The tax doesn’t go into effect until January, so presumably no one’s dropping their gym memberships quite yet—-and maybe they won’t. But while fitness enthusiasts were protesting with yoga mats earlier this year, the specter of the yoga tax actually did inspire one local gym chain to scale back its expansion.
David Von Storch, the founder of VIDA Fitness, the upscale gym/salon/spa chain, says VIDA was in negotiations to sign a lease on the 600 block of H Street NE—-in the same complex as the forthcoming Whole Foods—-but ultimately decided to pull out because of the yoga tax. “It was the straw that broke the camel’s back,” Von Storch says of the deal. “I thought it would be imprudent for me to increase my expansion without knowing the effects of this tax.”
Michael Blum, the president of Insight Property Group, which owns the property, confirms that Insight was in talks with VIDA. He says there are still 36,000 square feet of space Insight is looking to lease in the complex.

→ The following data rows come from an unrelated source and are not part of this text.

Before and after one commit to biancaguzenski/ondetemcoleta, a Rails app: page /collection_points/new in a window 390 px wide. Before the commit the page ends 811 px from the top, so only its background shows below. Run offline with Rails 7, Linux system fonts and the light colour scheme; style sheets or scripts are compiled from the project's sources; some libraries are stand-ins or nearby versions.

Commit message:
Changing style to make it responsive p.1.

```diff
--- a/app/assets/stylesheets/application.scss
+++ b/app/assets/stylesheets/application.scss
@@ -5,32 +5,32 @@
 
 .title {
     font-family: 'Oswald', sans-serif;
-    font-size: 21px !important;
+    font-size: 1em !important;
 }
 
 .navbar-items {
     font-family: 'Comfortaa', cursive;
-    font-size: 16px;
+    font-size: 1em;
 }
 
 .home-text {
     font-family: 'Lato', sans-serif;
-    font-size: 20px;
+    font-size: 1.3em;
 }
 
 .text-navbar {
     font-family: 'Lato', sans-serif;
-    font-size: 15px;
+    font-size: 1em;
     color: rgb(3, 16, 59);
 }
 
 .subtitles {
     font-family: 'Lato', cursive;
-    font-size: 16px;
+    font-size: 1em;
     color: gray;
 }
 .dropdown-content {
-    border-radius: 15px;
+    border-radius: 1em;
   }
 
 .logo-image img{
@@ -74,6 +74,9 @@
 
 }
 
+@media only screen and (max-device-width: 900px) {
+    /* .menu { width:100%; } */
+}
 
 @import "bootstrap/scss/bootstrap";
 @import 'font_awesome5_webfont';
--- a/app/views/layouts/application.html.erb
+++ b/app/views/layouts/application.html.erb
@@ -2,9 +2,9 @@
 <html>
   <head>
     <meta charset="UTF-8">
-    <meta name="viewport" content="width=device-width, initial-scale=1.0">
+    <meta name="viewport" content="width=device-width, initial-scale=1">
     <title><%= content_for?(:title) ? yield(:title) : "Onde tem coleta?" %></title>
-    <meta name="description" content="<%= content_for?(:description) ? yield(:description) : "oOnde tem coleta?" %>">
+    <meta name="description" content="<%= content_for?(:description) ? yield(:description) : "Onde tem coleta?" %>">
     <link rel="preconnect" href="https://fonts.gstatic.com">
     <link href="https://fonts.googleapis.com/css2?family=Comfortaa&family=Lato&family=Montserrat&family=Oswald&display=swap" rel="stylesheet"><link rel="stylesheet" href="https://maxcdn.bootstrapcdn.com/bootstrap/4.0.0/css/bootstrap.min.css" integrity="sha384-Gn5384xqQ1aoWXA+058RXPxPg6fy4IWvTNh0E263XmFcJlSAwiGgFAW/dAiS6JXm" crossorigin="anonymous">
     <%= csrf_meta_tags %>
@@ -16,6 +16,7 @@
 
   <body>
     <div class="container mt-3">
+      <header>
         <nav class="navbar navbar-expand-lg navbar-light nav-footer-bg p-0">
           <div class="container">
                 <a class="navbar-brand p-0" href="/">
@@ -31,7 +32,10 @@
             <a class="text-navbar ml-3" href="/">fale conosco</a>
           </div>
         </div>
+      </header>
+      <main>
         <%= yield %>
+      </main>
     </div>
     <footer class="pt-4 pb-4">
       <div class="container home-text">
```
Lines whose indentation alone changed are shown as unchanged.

VIDA currently has five locations, all of them in D.C., and is set to open its sixth in Navy Yard at the end of the month. The gym membership is pricey, costing $89 after a $59 enrollment fee. Von Storch says he’s not worried about keeping the diehards on his roster, just the people who don’t hit the gym as often and may already be hesitant about paying for a membership. But running a gym is a fixed cost, and a place as expensive as VIDA needs to offer all its high-end amenities, no matter how many members it has, Von Storch says.
“There’s no question that we’re going to have a problem with retention in the next year,” says Von Storch.
The city’s expanded sales tax is expected to bring an additional $5 million to city coffers each year.